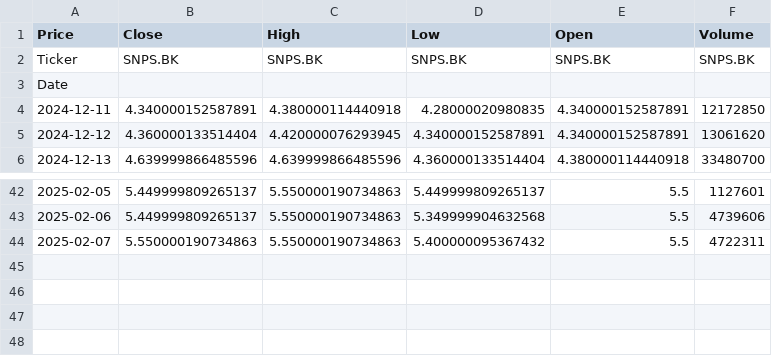
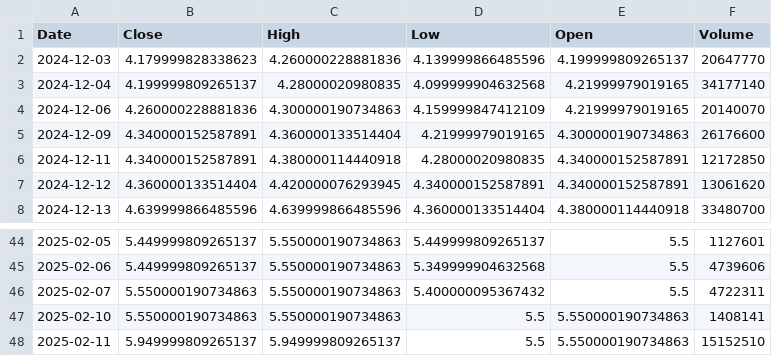
Before and after one commit to kninks/stockie-ml, a CSV file: data/consump/SNPS.BK.csv, drawn as a sheet; only a part is shown, gaps mark what is left out.

```diff
--- a/data/consump/SNPS.BK.csv
+++ b/data/consump/SNPS.BK.csv
@@ -1,4 +1,6 @@
-Price,Close,High,Low,Open,Volume
-Ticker,SNPS.BK,SNPS.BK,SNPS.BK,SNPS.BK,SNPS.BK
-Date,,,,,
+Date,Close,High,Low,Open,Volume
+2024-12-03,4.179999828338623,4.260000228881836,4.139999866485596,4.199999809265137,20647770
+2024-12-04,4.199999809265137,4.28000020980835,4.099999904632568,4.21999979019165,34177140
+2024-12-06,4.260000228881836,4.300000190734863,4.159999847412109,4.21999979019165,20140070
+2024-12-09,4.340000152587891,4.360000133514404,4.21999979019165,4.300000190734863,26176600
 2024-12-11,4.340000152587891,4.380000114440918,4.28000020980835,4.340000152587891,12172850
@@ -44 +46,3 @@ Date,,,,,
 2025-02-07,5.550000190734863,5.550000190734863,5.400000095367432,5.5,4722311
+2025-02-10,5.550000190734863,5.550000190734863,5.5,5.550000190734863,1408141
+2025-02-11,5.949999809265137,5.949999809265137,5.5,5.550000190734863,15152510
```
Also changed, not shown: data/agro/OKJ.BK.csv, 41 other files.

WHAT NEEDS TO BE DONE
A line qualifies when it holds the word "consump"; report all qualifying lines from the records above.

PROBLEM SOLUTION
Before and after one commit to kninks/stockie-ml, a CSV file: data/consump/SNPS.BK.csv, drawn as a sheet; only a part is shown, gaps mark what is left out.
--- a/data/consump/SNPS.BK.csv
+++ b/data/consump/SNPS.BK.csv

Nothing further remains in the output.